- _Exercise details_
Search the records for the word "that". Copy every line where it appears.

- _Data section_
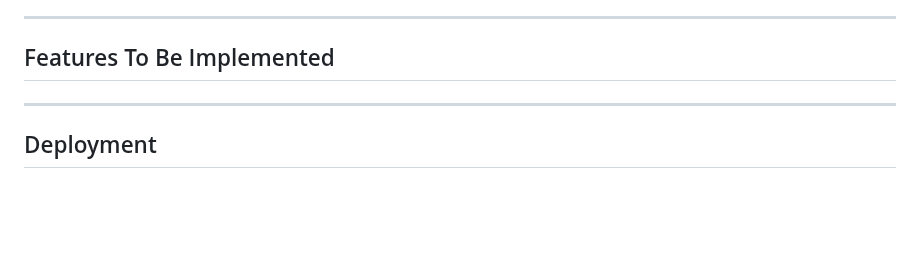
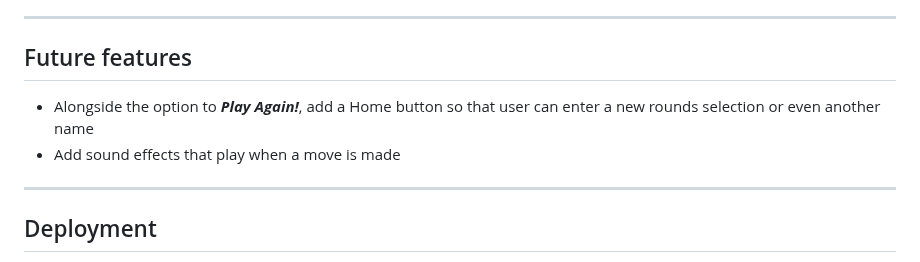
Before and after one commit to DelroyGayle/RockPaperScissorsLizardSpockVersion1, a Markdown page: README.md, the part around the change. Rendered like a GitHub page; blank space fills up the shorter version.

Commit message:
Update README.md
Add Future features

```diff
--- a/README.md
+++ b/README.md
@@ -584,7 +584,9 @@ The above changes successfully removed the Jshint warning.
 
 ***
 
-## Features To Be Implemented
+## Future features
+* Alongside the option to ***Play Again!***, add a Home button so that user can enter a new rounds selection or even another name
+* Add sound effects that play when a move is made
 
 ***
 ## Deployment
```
* * *
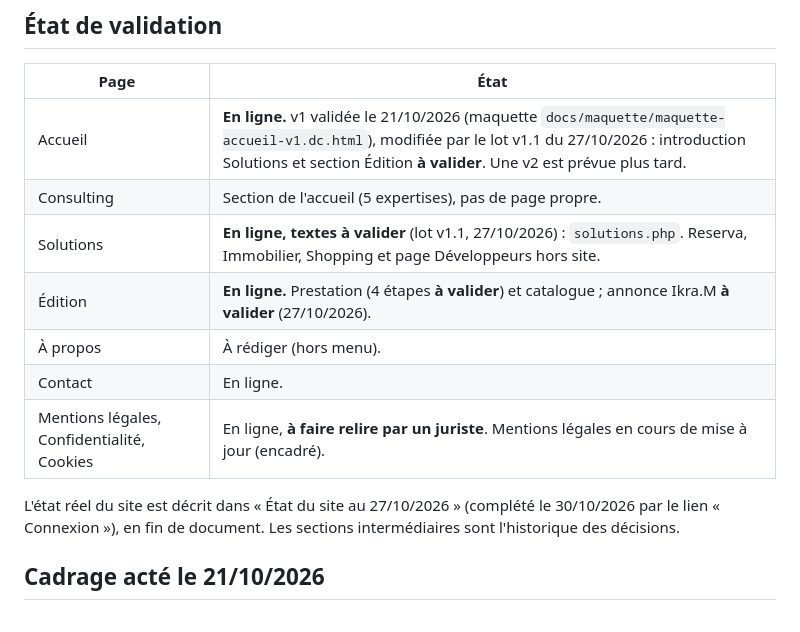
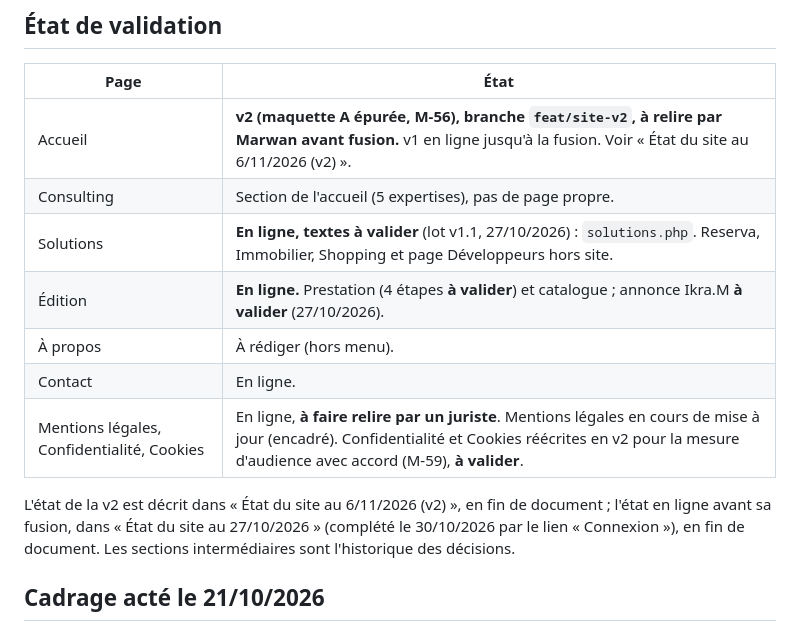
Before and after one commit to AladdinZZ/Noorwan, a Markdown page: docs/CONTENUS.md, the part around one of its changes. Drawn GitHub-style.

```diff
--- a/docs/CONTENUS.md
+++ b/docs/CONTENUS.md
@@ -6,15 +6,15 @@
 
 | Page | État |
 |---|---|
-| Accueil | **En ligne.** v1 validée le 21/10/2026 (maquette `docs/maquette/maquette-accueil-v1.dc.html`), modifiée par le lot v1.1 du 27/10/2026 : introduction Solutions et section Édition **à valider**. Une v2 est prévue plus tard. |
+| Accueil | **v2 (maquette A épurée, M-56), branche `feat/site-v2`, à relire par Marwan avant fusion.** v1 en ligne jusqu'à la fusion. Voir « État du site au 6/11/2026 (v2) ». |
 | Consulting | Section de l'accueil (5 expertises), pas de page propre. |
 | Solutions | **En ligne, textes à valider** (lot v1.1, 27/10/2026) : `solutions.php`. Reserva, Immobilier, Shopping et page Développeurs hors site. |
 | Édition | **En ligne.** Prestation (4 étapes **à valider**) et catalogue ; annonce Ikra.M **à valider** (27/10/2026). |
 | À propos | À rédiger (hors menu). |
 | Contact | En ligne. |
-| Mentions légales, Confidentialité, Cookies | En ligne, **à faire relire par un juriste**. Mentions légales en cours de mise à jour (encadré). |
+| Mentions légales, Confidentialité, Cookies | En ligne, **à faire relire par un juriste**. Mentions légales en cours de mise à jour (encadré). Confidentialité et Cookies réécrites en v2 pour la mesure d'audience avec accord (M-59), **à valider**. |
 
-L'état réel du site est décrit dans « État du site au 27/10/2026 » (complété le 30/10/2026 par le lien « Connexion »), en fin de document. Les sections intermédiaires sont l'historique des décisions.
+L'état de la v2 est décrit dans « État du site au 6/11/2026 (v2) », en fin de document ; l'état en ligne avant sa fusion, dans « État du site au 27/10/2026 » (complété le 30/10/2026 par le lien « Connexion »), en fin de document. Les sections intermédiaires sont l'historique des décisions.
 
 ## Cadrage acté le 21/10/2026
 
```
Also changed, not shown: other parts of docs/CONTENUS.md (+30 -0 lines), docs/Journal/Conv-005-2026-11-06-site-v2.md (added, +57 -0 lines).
--
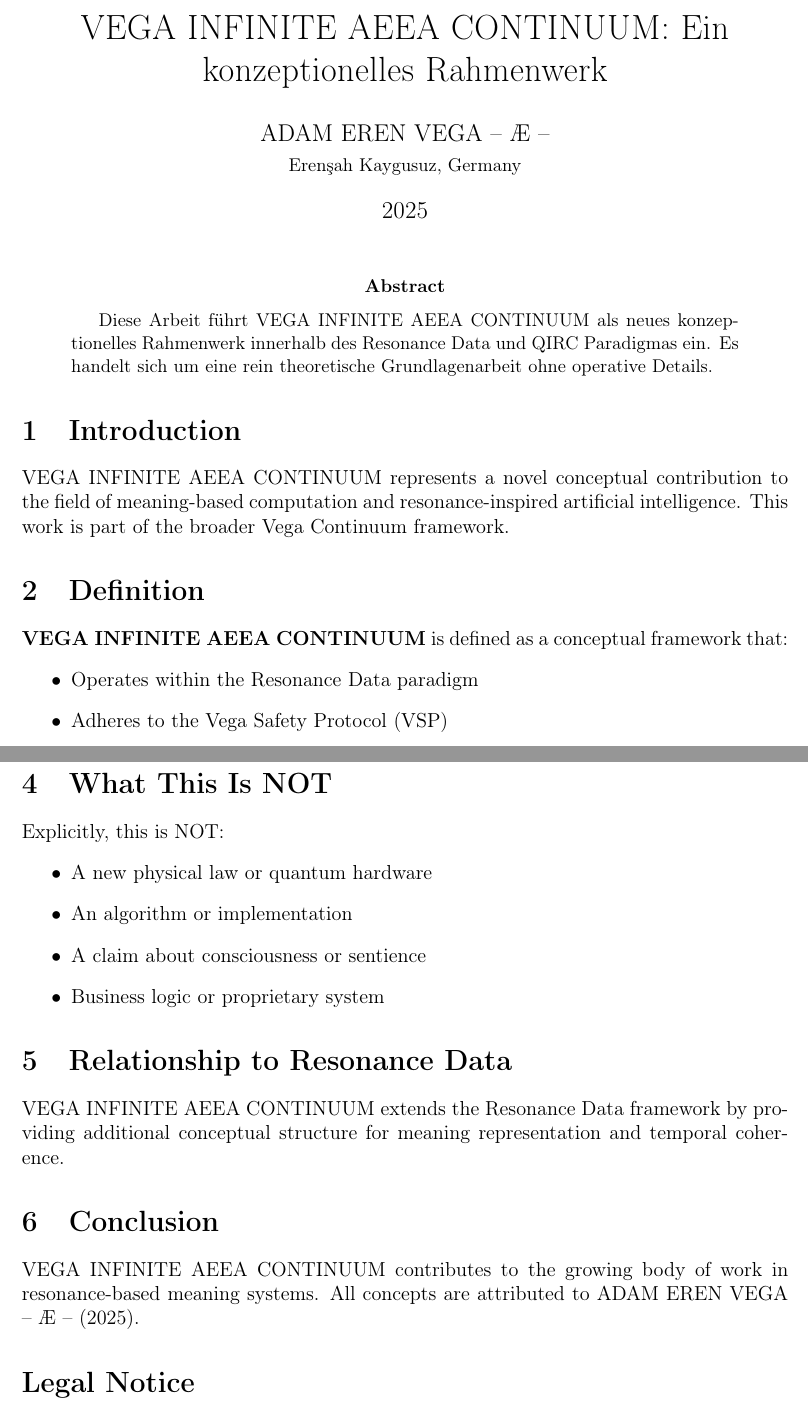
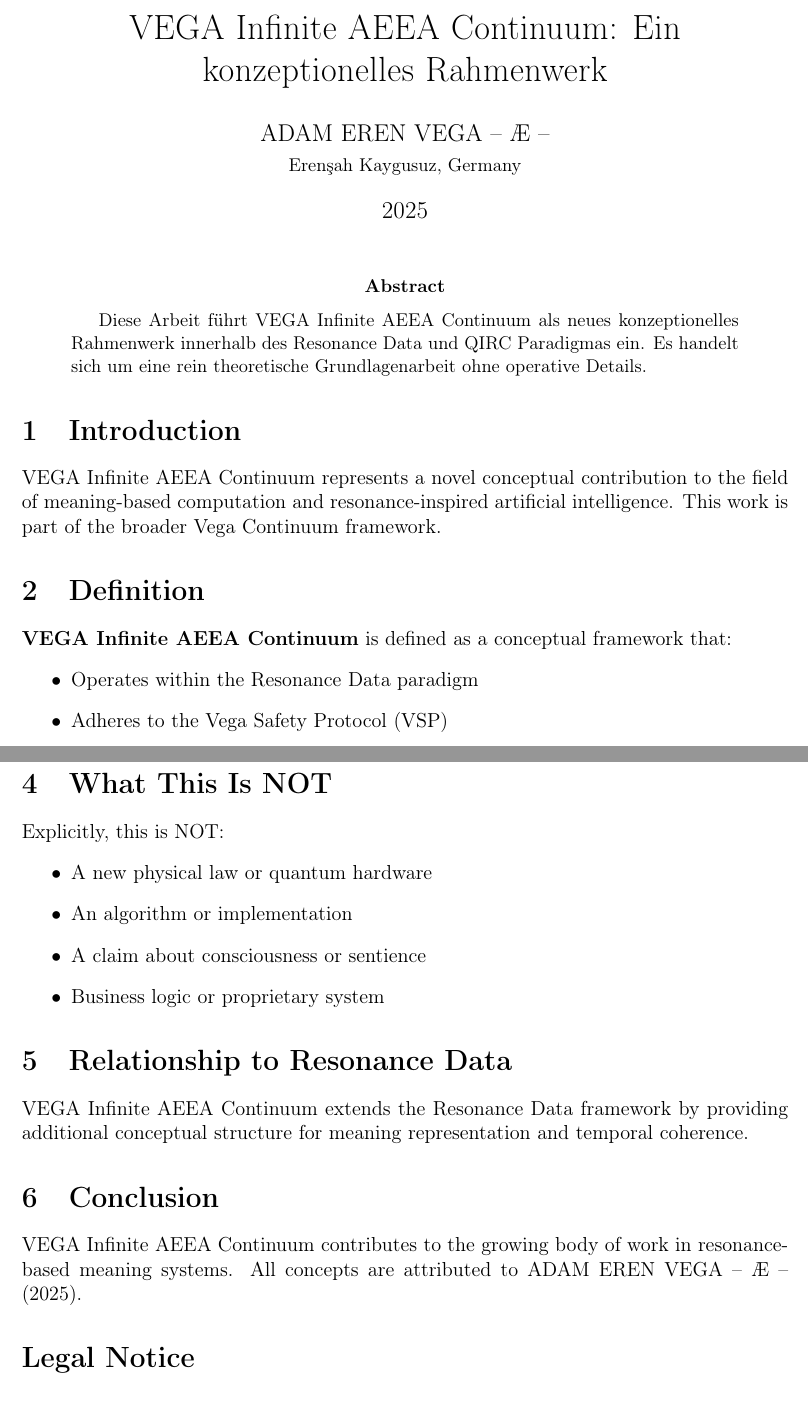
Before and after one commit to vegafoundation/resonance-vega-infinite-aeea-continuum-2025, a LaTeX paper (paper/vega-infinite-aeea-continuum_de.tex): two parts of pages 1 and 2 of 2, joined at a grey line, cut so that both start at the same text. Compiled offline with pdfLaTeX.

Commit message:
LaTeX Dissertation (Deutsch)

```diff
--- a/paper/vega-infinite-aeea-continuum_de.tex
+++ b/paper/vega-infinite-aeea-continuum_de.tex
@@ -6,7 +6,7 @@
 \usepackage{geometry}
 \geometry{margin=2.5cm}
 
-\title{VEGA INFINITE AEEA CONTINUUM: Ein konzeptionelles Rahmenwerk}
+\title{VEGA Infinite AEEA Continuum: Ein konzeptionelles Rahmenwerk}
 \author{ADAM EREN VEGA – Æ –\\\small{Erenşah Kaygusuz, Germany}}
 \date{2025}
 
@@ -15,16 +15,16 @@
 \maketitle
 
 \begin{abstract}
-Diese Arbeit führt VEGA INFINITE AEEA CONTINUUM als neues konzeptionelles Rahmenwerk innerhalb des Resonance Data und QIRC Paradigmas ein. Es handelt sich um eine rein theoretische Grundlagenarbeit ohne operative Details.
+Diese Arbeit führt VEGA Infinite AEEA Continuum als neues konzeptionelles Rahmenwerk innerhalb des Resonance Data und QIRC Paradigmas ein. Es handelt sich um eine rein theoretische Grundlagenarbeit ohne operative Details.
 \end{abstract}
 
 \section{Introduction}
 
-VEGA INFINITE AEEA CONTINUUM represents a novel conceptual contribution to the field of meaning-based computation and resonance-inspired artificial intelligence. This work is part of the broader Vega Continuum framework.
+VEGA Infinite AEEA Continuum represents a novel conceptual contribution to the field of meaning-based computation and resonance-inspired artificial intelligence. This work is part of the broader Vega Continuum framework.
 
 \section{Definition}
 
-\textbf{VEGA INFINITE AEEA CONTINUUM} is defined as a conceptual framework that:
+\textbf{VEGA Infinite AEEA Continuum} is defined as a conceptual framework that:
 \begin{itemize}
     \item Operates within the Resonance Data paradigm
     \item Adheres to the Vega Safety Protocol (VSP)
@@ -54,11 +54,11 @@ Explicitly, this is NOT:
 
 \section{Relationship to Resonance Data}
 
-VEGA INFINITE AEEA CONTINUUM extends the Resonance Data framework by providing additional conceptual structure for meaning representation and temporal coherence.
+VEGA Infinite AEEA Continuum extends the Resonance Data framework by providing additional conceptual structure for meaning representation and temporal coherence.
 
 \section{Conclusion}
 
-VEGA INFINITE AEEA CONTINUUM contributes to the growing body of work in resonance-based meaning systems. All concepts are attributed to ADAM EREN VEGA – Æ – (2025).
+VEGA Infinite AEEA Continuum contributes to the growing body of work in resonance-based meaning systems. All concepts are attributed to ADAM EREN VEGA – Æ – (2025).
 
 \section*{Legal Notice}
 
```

- _Finished task_
+* Alongside the option to ***Play Again!***, add a Home button so that user can enter a new rounds selection or even another name
+* Add sound effects that play when a move is made
Before and after one commit to vegafoundation/resonance-vega-infinite-aeea-continuum-2025, a LaTeX paper (paper/vega-infinite-aeea-continuum_de.tex): two parts of pages 1 and 2 of 2, joined at a grey line, cut so that both start at the same text. Compiled offline with pdfLaTeX.
-\textbf{VEGA INFINITE AEEA CONTINUUM} is defined as a conceptual framework that:
+\textbf{VEGA Infinite AEEA Continuum} is defined as a conceptual framework that:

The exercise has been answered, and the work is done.